Below are the records. State how many of their lines hold the word "False", and add nothing else.

BEGIN PROVIDED RECORDS

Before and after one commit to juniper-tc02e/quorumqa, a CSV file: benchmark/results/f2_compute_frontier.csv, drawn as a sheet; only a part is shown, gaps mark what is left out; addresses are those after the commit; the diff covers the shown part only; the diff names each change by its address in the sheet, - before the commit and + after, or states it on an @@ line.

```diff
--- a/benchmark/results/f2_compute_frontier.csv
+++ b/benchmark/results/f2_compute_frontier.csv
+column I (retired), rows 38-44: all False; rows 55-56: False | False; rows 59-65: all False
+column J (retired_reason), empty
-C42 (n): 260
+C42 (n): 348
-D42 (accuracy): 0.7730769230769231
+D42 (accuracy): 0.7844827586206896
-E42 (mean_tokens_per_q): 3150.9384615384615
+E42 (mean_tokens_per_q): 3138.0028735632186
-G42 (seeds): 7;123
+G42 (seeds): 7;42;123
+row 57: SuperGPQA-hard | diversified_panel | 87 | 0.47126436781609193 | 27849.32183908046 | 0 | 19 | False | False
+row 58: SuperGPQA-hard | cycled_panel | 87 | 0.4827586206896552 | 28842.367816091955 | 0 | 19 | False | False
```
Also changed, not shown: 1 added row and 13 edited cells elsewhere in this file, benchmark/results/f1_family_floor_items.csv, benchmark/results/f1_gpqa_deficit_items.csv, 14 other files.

END PROVIDED RECORDS
BEGIN PROVIDED RECORDS

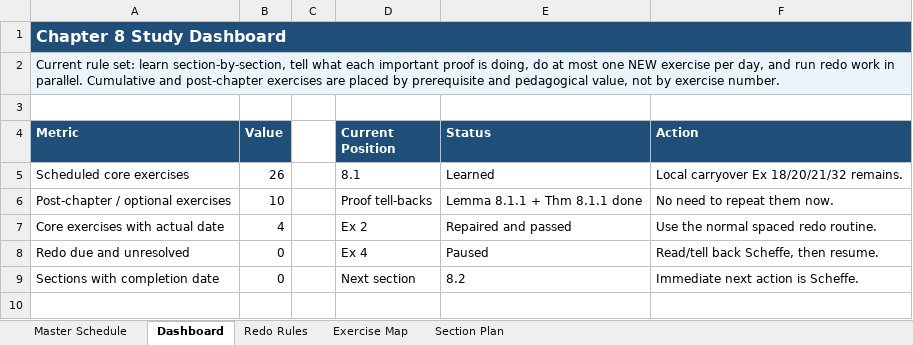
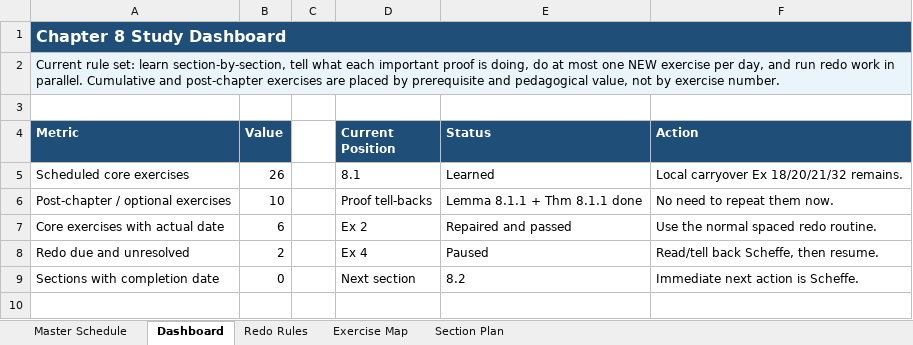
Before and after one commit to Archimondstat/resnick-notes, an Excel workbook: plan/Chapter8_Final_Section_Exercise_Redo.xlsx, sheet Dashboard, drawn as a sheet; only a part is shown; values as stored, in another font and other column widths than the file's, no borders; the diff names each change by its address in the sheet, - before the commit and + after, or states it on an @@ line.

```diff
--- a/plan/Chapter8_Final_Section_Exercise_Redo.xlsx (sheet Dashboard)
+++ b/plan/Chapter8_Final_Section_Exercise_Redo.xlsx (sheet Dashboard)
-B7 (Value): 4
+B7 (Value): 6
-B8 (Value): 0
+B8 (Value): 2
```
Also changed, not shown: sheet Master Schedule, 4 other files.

END PROVIDED RECORDS

* ANSWER TO THIS TASK: 3